This careering car crash of a meal ended with the summer tartlet. Thin pastry with already an excessive sugariness came filled with a fruit and cream combo that had nothing to offer beyond ratcheting up this dessert’s already wince-inducing sweetness to kidney-threatening levels. Even the strawberry ice cream was a disaster zone – uncomfortably cold with intrusively crunchy ice crystals throughout. This dessert wasn’t just garbage, but a flaming dumpster truck full of garbage on cinder blocks.
Red Rooster may be in Shoreditch, but it feels more like a designed-by-committee restaurant that would be more at home in the City. It’s situated within a plush hotel with a pricey fit-out, long opening hours and a seemingly crowd-pleasing menu put together by a chef with celebrity connections. That really is everything you need to lure guffawing City boys, disoriented tourists and other ignorant souls through your doors.
There are one or two things that would be worth ordering if you were forced to eat here with a gun against your head. The cornbread was genuinely good and the fried chicken dishes were, by and large, competently done. But those are meagre consolation prizes given the the Boschian garden of dubious delights ranging from the merely mediocre or unbalanced to the downright atrocious. Although it’s possible to scrape by with a bill of around £30 including soft drinks at Tienda Roosteria, eating your fill downstairs at Red Rooster sees the damage coming in at around £60 including soft drinks. Given the standard of cooking, that is completely unjustifiable.
Red Rooster isn’t a restaurant. It’s a travesty.
What to order: Fried chicken; Succotash; Corn bread; Possibly the herring

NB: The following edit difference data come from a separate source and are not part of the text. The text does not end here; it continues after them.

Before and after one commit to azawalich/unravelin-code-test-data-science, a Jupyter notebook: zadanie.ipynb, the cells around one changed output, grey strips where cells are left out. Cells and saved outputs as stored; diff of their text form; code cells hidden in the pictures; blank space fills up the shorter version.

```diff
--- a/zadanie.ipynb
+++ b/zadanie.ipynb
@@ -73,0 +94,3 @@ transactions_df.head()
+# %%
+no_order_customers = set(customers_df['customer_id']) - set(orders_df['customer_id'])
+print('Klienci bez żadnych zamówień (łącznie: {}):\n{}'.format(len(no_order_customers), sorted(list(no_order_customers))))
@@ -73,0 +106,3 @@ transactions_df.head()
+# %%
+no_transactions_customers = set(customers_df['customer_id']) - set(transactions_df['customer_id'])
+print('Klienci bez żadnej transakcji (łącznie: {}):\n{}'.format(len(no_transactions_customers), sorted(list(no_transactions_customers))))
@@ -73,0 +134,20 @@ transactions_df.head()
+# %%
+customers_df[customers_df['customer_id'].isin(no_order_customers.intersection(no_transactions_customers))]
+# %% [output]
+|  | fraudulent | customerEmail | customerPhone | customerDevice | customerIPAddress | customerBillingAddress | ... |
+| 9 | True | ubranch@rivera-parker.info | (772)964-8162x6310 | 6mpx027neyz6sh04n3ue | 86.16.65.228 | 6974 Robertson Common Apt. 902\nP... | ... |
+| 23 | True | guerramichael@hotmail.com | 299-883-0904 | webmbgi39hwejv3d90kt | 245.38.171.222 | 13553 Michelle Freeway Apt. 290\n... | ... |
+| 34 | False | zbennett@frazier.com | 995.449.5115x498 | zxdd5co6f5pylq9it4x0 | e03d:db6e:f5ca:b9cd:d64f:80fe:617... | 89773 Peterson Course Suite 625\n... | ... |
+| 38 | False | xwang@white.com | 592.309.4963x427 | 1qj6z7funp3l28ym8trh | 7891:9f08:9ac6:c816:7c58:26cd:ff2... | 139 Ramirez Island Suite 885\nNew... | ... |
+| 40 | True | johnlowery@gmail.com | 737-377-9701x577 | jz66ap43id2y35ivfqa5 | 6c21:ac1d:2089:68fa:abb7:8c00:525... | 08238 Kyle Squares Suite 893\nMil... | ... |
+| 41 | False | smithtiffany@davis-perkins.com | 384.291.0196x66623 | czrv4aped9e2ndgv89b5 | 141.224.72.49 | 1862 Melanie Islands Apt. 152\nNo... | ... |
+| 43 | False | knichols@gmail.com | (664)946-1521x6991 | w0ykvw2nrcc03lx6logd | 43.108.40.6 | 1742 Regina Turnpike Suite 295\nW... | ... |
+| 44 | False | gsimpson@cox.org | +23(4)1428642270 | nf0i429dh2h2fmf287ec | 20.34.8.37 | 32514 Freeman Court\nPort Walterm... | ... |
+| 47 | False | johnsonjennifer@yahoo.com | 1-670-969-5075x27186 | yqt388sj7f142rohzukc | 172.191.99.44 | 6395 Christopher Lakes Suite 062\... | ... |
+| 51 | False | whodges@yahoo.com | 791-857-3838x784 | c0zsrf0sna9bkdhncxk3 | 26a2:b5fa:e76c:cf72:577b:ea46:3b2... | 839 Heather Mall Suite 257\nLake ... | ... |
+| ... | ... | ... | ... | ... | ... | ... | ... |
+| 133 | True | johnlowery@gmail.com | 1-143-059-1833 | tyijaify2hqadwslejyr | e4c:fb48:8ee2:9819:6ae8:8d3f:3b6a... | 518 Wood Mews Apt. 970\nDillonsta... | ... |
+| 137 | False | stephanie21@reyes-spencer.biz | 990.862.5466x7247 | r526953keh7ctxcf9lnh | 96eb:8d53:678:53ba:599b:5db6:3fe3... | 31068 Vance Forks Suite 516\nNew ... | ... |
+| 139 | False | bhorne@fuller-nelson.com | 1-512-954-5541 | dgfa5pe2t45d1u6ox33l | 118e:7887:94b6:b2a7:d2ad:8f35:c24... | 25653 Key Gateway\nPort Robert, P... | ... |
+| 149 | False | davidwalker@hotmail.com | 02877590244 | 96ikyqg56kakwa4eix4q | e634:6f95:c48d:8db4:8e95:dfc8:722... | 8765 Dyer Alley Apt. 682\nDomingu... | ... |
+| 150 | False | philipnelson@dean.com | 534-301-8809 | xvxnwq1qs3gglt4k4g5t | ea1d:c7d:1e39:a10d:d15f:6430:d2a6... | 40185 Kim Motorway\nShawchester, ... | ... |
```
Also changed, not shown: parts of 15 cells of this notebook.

What to avoid: Everything else, especially the god-awful desserts
Name: Red Rooster at The Curtain
Address: 45 Curtain Road, Shoreditch, London EC2A 3PT
Phone: 020 3146 4545
Opening Hours: Monday-Tuesday 17.00-Midnight. Wednesday 17.00-01.00. Thursday-Saturday 17.00-02.00. Sunday 11.00-17.00.
Tienda Roosteria: Monday-Saturday 11.00-02.00. Sunday 11.00-midnight.
Reservations: essential the closer you get to the weekend (this hole is actually popular)
Average cost for one person including soft drinks: £60 approx.